With a solid foundation built for her investments interests, Kavi took advantage of a beneficial opportunity to be a part of the John W. Rogers Program at UChicago – which matched her to the Joyce Foundation and McCormick Foundation for four-week internships with each organization this summer. The program aims to encourage diverse groups of students to explore and consider careers in investments. Six months in for Kavi, the program has provided a great support system and has been an educational resource, offering great mentorship and workshop opportunities for students to learn more about a field not commonly talked about before college.

At Joyce, Kavi showed enthusiasm and sincere interest in the investment side of the organization, learning the importance of asset allocation in generating sufficient returns, the benefits of time arbitrage that endowment investment strategies have over others, and how absolute returns can add diversification to portfolios.

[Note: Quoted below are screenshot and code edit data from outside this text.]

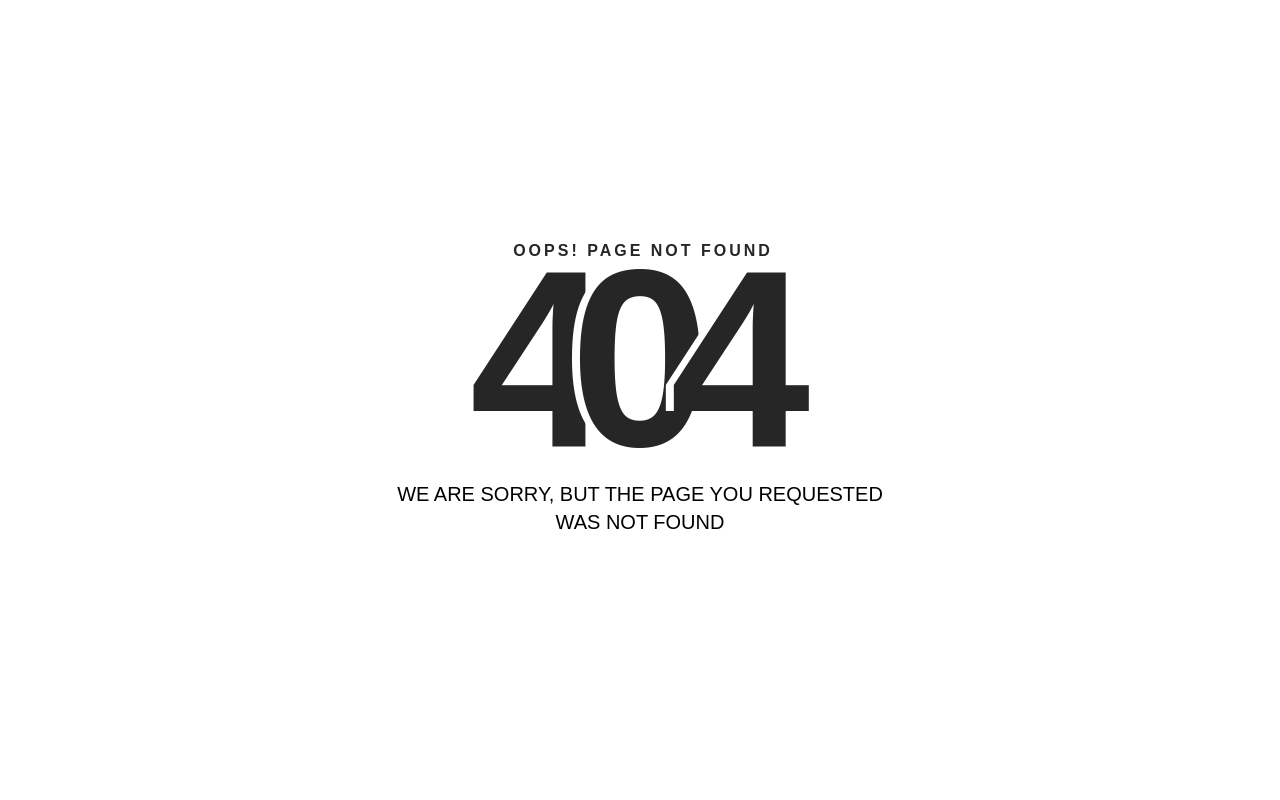
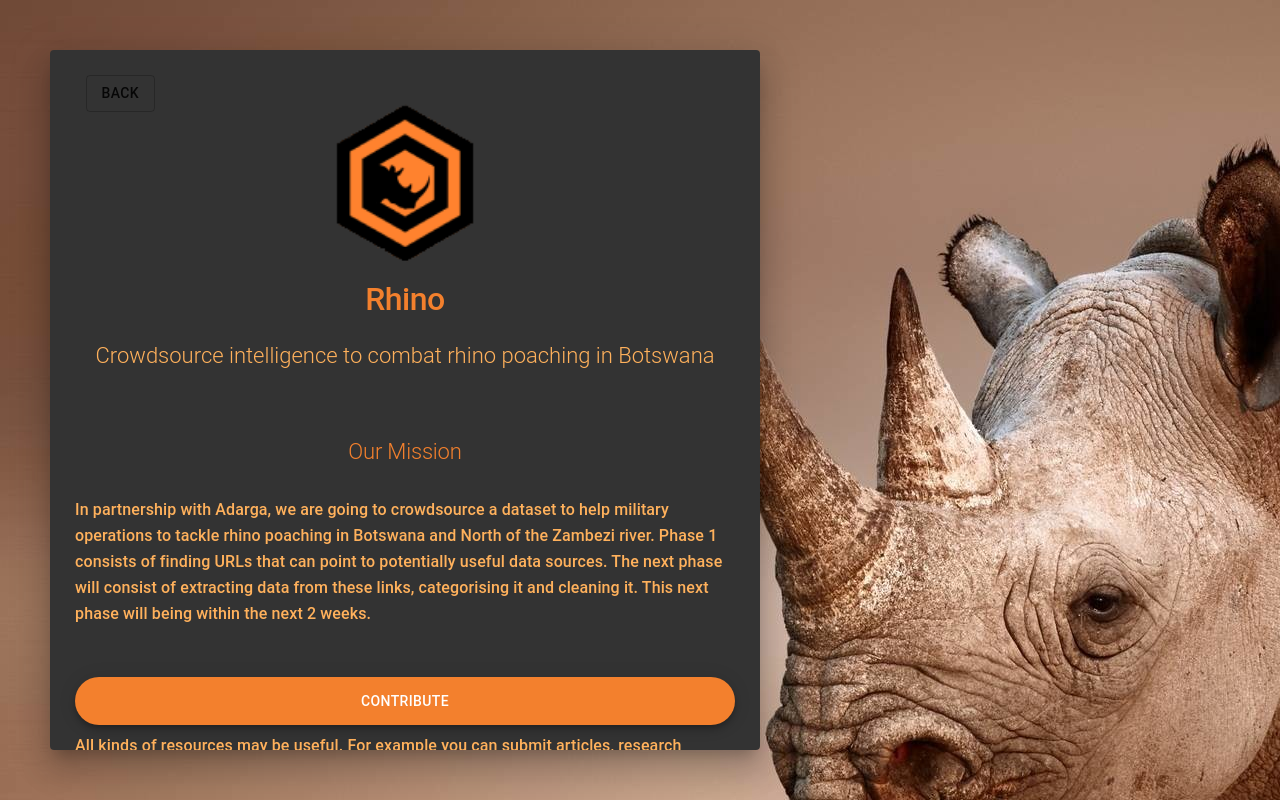
Before and after one commit to KilianSL/project-rhino, a React (Create React App) app: page /about in a window 1280 px wide. Before the commit this address had no page. Built offline with nearby package versions, Linux system fonts and the light colour scheme.

Commit message:
Finished landing page and info page. Still Not Modular

```diff
--- a/src/pages/App/App.tsx
+++ b/src/pages/App/App.tsx
@@ -6,6 +6,7 @@ import {ThemeProvider} from '@material-ui/core';
 import {store} from '../../utils';
 import LandingPage from '../LandingPage';
 import ErrorPage from '../ErrorPage/ErrorPage';
+import InfoPage from '../InfoPage';
 import {theme} from '../../utils';
 
 // APP PAGE - HANDLES ROUTING FOR ALL OF APP - PROVIDES STORE TO ALL COMPONENTS IN APP - HAS HELMET FOR META ETC.
@@ -27,6 +28,7 @@ function App() {
           <Switch>
             <Route path='/' exact component={LandingPage} />
             <Route path='/app' exact component={LandingPage} />
+            <Route path='/about' exact component={InfoPage} />
             <Route path ='' component={ErrorPage} />
           </Switch>
         </Router>
--- /dev/null
+++ b/src/pages/InfoPage.tsx
@@ -0,0 +1,131 @@
+import React from 'react';
+import {useTheme, withStyles, WithStyles, createStyles} from '@material-ui/styles';
+import {Theme, Grid, Container, Paper, useMediaQuery, Typography, Button, Fade, Fab, Zoom} from '@material-ui/core';
+import {Link} from 'react-router-dom';
+import background from '../images/rhino.jpg';
+import logo from '../images/logo.png';
+
+const styles = ({palette} : Theme) => createStyles({ // Creates style from object
+    root : {
+        height: '100vh',
+        width: '100vw',
+        background: `url(${background})`,
+        padding: '0',
+        color : "#fff",
+        textAlign: "center",
+    },
+    itemContainer : {
+        position: 'relative',
+        height: '100%',
+        width: '100%',
+        padding: '25px',
+        overflowY : "scroll",
+        backgroundColor : palette.primary.main,
+        '&::-webkit-scrollbar': {
+            width: '0.4em'
+        },
+        '&::-webkit-scrollbar-track': {
+        boxShadow: 'inset 0 0 6px rgba(0,0,0,0.00)',
+        webkitBoxShadow: 'inset 0 0 6px rgba(0,0,0,0.00)'
+        },
+        '&::-webkit-scrollbar-thumb': {
+        backgroundColor: 'rgba(0,0,0,.1)',
+        outline: '1px solid slategrey'
+        }
+
+    },
+    item : {
+        marginTop : '50px'
+    },
+    title : {
+        fontWeight : 500,
+        color : palette.secondary.main,
+        fontSize: '32px',
+        lineHeight : '44px'
+    },
+    subtitle : {
+        fontWeight : 300,
+        color : palette.secondary.light,
+        fontSize: '22px',
+        lineHeight : '30px',
+        paddingTop: '20px',
+        paddingBottom: '50px'
+    },
+    header : {
+        fontWeight : 300,
+        color : palette.secondary.main,
+        fontSize: '22px',
+        lineHeight : '30px'
+    },
+    content : {
+        fontWeight : 500,
+        color : palette.secondary.light,
+        fontSize: '16px',
+        lineHeight : '26px',
+        textAlign : 'left',
+        padding : '30px 0'
+    },
+    button : {
+        padding: '20px',
+        marginBottom: '10px',
+        bottom: '0',
+        width: '100%',
+        position: "sticky"
+    },
+    back : {
+        position: "absolute",
+        left: "5%",
+    },
+    '@media(min-width:1025px)' : { // BROWSER STYLING
+        root : {
+            padding : '50px',
+        },
+        itemContainer : {
+            width :'710px',
+        }
+    },
+});
+
+interface props extends WithStyles<typeof styles>{
+
+};
+
+function InfoPage(props : props){
+    const {classes} = props;
+    const theme = useTheme();
+    const mob = useMediaQuery('(max-width:480px)')
+    return(
+        <Grid className={classes.root} justify="center" alignItems="center">
+                <Paper className={classes.itemContainer} elevation={20}>
+                    <Button className={classes.back} variant="outlined" component={Link} to="/">Back</Button>
+                    <Fade in={true}>
+                        <Grid direction="column" justify="flex-start" alignItems="center">
+                            <img src={logo} style={{width : "30%"}}/>
+                            <br />
+                            <Typography paragraph>
+                                <Typography variant="h1" align="center" className={classes.title}>Rhino</Typography>
+                                <Typography variant="h3" align="center" className={classes.subtitle}>Crowdsource intelligence to combat rhino poaching in Botswana</Typography>
+                            </Typography>
+                            <Typography paragraph>
+                                <Typography variant="h2" align="center" className={classes.header}>Our Mission</Typography>
+                                <Typography variant="h6" align="center" className={classes.content}>In partnership with Adarga, we are going to crowdsource a dataset to help military operations to tackle rhino poaching in Botswana and North of the Zambezi river. Phase 1 consists of finding URLs that can point to potentially useful data sources. The next phase will consist of extracting data from these links, categorising it and cleaning it. This next phase will being within the next 2 weeks.</Typography>
+                            </Typography>
+                            <Typography paragraph>
+                                <Typography variant="h2" align="center" className={classes.header}>How you can help</Typography>
+                                <Typography variant="h6" align="center" className={classes.content}>All kinds of resources may be useful. For example you can submit articles, research papers, links to sources of satellite imagery or other telemetry data</Typography>
+                            </Typography>
+                            <Typography paragraph>
+                                <Typography variant="h2" align="center" className={classes.header}>Final Aim</Typography>
+                                <Typography variant="h6" align="center" className={classes.content}>A useful final output of this project would be code for producing different geographical heatmap overlays which then could be combined. For example, we could produce a heatmap of likely rhino watering holes, or heatmaps of difficult terrain for either poachers or rhinos. The eventual combination of these heatmaps will hopefully be able to inform where forces on the ground should deploy their resources.</Typography>
+                            </Typography>
+                            <Zoom in={true} timeout={500}>
+                                <Fab color="secondary" className={classes.button} variant="extended">Contribute</Fab>
+                            </Zoom>
+                        </Grid>
+                    </Fade>
+                </Paper>
+        </Grid>
+    );
+};
+
+export default withStyles(styles)(InfoPage);
--- a/src/pages/LandingPage.tsx
+++ b/src/pages/LandingPage.tsx
@@ -1,5 +1,6 @@
 import React from 'react';
-import {Box, Paper, useMediaQuery, Grid, Typography, Button, Theme} from '@material-ui/core';
+import {Link} from 'react-router-dom';
+import {Box, Paper, useMediaQuery, Grid, Typography, Button, Theme, Fade} from '@material-ui/core';
 import {useTheme, withStyles, WithStyles, createStyles} from '@material-ui/styles';
 import background from '../images/rhino.jpg';
 import logo from '../images/logo.png';
@@ -26,6 +27,7 @@ const styles = ({palette} : Theme) => createStyles({ // Creates style from objec
         padding: '10px',
         overflow : "hidden",
         backgroundColor : palette.primary.main
+
     },
     item : {
         marginTop : '50px'
@@ -74,7 +76,8 @@ function LandingPage(props : props){
     const mob = useMediaQuery('(max-width:480px)')
     return(
         <Box className={classes.root}>
-            <Paper className={classes.itemContainer} elevation={10}>
+                <Paper className={classes.itemContainer} elevation={20}>
+                    <Fade in={true}>
                         <Grid className={classes.itemContainer} container direction="column" alignItems="center" justify="flex-start">
                             <Grid item container direction="row" justify="center" alignItems="center" className={classes.item}>
                                 <img src={logo} style={{width : "30%"}}/>
@@ -84,10 +87,11 @@ function LandingPage(props : props){
                                 <Typography variant="h3" className={[classes.item, classes.text].join(" ")}>Crowdsource intelligence to combat rhino poaching in Botswana</Typography>
                                 <Grid item container direction={mob ? "column" : "row"} justify="space-evenly" alignItems="center" className={classes.item}>
                                     <Button color="secondary" variant="contained" className={classes.button1}>Contribute</Button>
-                            <Button color="default" variant="outlined" className={classes.button2}>Learn More</Button>
+                                    <Button color="default" variant="outlined" className={classes.button2} component={Link} to="/about">Learn More</Button>
                                 </Grid>
                             </Grid>
                         </Grid>
+                    </Fade>
                 </Paper>
         </Box>
     );
```
Lines whose indentation alone changed are shown as unchanged.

“It’s been a great experience so far with the Joyce and McCormick foundations. My favorite part has been meeting with investment managers, as it has exposed me to the vastness of asset management and the many niches and levels of involvement managers can have with the companies in which they invest,” says Kavi.

Jenny Patterson, Chief Investment Officer at the Joyce Foundation, remarks, “It was a pleasure to work with Neha this summer. Her intelligence and strong work ethic made her an asset to the investment department, particularly her work in building the Foundation’s first database of our investment managers’ diversity employment practices.”

Reflecting on her time at the Joyce Foundation this summer, Kavi says:

“There are so many ways our community can improve, and foundations are fundamental in instituting that change. Giving back is something I have both enjoyed and felt it was my civic responsibility to do. While I do not know yet what my career will hold or what my involvement will exactly be, I do intend to have some involvement in philanthropy in order to help continue to improve our society in any way I can.”

Neha Kavi will return to UChicago this fall to begin her sophomore year. Outside of class and the library, you can find her in a cafe, exploring downtown, or challenging her friends to a competitive match of pool. To the welcomed eye-rolls of her friends, you may even hear Neha utter the phrase: “Don’t worry about it - it’s a sunk cost!”